“Where is Antonio?” asked Emma as she mounted.
“He has gone on ahead,” I answered, “to be sure that the road is clear; he will meet us beyond the mountains.”
Poor Antonio! I wonder what became of him; he was a good fellow, and I hope that he recovered. It grieved me much to leave him, but after all I had my own safety to think of, and still more that of Emma, who had grown very dear to me. Perhaps one day I shall find him “beyond the mountains,” but, if so, that is a meeting from which I expect no joy.
The rest of our journey was strange enough, but it has nothing to do with this history. Indeed, I have only touched upon these long past adventures in a far land because they illustrate the curious fatality by the workings of which every important event of my life has taken place under the dreadful shadow of smallpox. I was born under that shadow, I wedded under it, I—but the rest shall be told in its proper order.
In the end we reached Mexico City in safety, and there Emma and I were married. Ten days later we were on board ship steaming for England.
SIR JOHN BELL
Now it is that I came to the great and terrible event of my life, which in its result turned me into a false witness and a fraud, and bound upon my spirit a weight of blood-guiltiness greater than a man is often called upon to bear. As I have not scrupled to show I have constitutional weaknesses—more, I am a sinner, I know it; I have sinned against the code of my profession, and have preached a doctrine I knew to be false, using all my skill and knowledge to confuse and pervert the minds of the ignorant. And yet I am not altogether responsible for these sins, which in truth in the first place were forced upon me by shame and want and afterwards by the necessities of my ambition. Indeed, in that dark and desperate road of deceit there is no room to turn; the step once taken can never be retraced.
But if I have sinned, how much greater is the crime of the man who swore away my honour and forced me through those gateways? Surely on his head and not on mine should rest the burden of my deeds; yet he prospered all his life, and I have been told that his death was happy and painless. This man’s career furnishes one of the few arguments that to my sceptical mind suggest the existence of a place of future reward and punishment, for how is it possible that so great a villain should reap no fruit from his rich sowing of villainy? If it is possible, then verily this world is the real hell wherein the wicked are lords and the good their helpless and hopeless slaves.
Emma Becker when she became my wife brought with her a small dowry of about five thousand dollars, or a thousand pounds, and this sum we both agreed would be best spent in starting me in professional life.
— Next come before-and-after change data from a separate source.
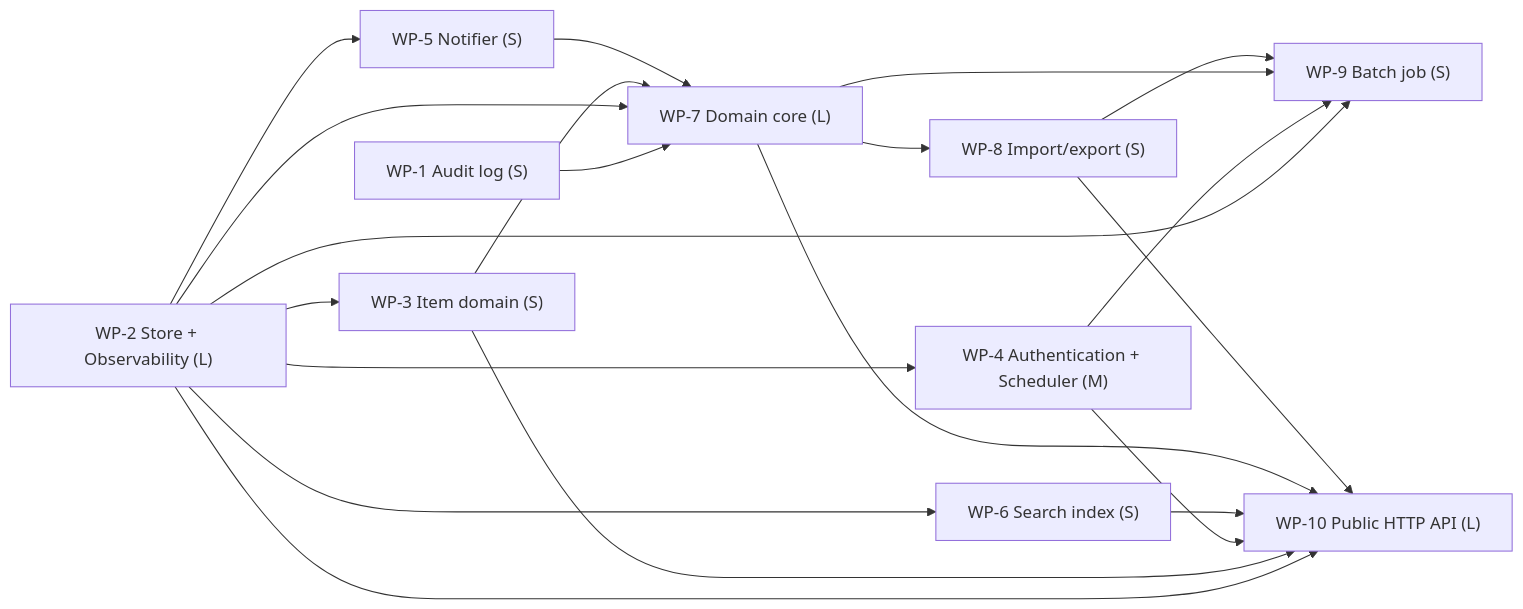
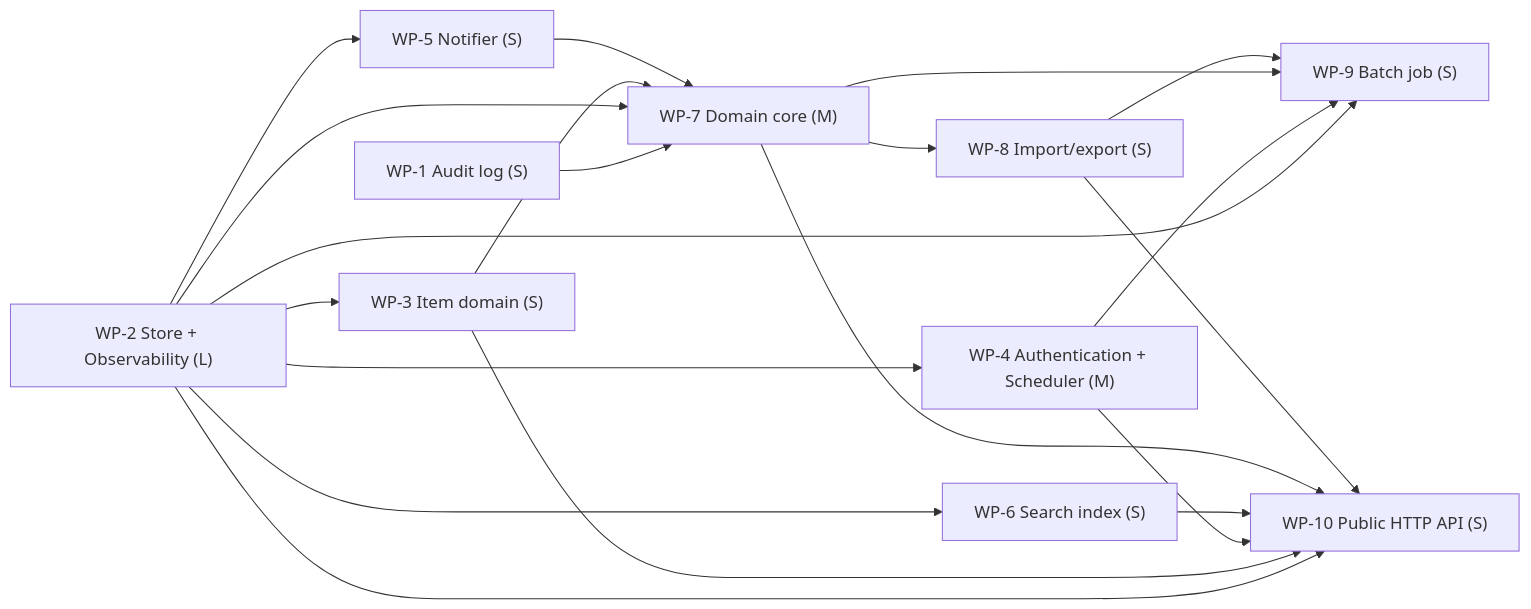
One commit to yui9696/sekkei changed the fourth of 4 diagrams in examples/ja/zaiko.DESIGN.md. Above: the diagram before and after it, drawn with Mermaid. The commit also changed other lines of this file and 42 other files, not shown here.

````diff
--- a/examples/ja/zaiko.DESIGN.md
+++ b/examples/ja/zaiko.DESIGN.md
@@ -789,32 +785,32 @@
 ```mermaid
 graph LR
   WP_1["WP-1 Audit log (S)"]
   WP_2["WP-2 Store + Observability (L)"]
   WP_3["WP-3 Item domain (S)"]
   WP_4["WP-4 Authentication + Scheduler (M)"]
   WP_5["WP-5 Notifier (S)"]
   WP_6["WP-6 Search index (S)"]
-  WP_7["WP-7 Domain core (L)"]
+  WP_7["WP-7 Domain core (M)"]
   WP_8["WP-8 Import/export (S)"]
   WP_9["WP-9 Batch job (S)"]
-  WP_10["WP-10 Public HTTP API (L)"]
+  WP_10["WP-10 Public HTTP API (S)"]
   WP_2 --> WP_3
   WP_2 --> WP_4
   WP_2 --> WP_5
   WP_2 --> WP_6
   WP_1 --> WP_7
   WP_2 --> WP_7
   WP_3 --> WP_7
   WP_5 --> WP_7
   WP_7 --> WP_8
   WP_2 --> WP_9
   WP_4 --> WP_9
   WP_7 --> WP_9
   WP_8 --> WP_9
   WP_2 --> WP_10
   WP_3 --> WP_10
   WP_4 --> WP_10
   WP_6 --> WP_10
   WP_7 --> WP_10
   WP_8 --> WP_10
 ```
````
It was scarcely sufficient to enable me to buy a practice of the class which I desired, so I determined that I would set to work to build one up, as with my ability and record I was certain that I could do. By preference, I should have wished to begin in London, but there the avenue to success is choked, and I had not the means to wait until by skill and hard work I could force my way along it.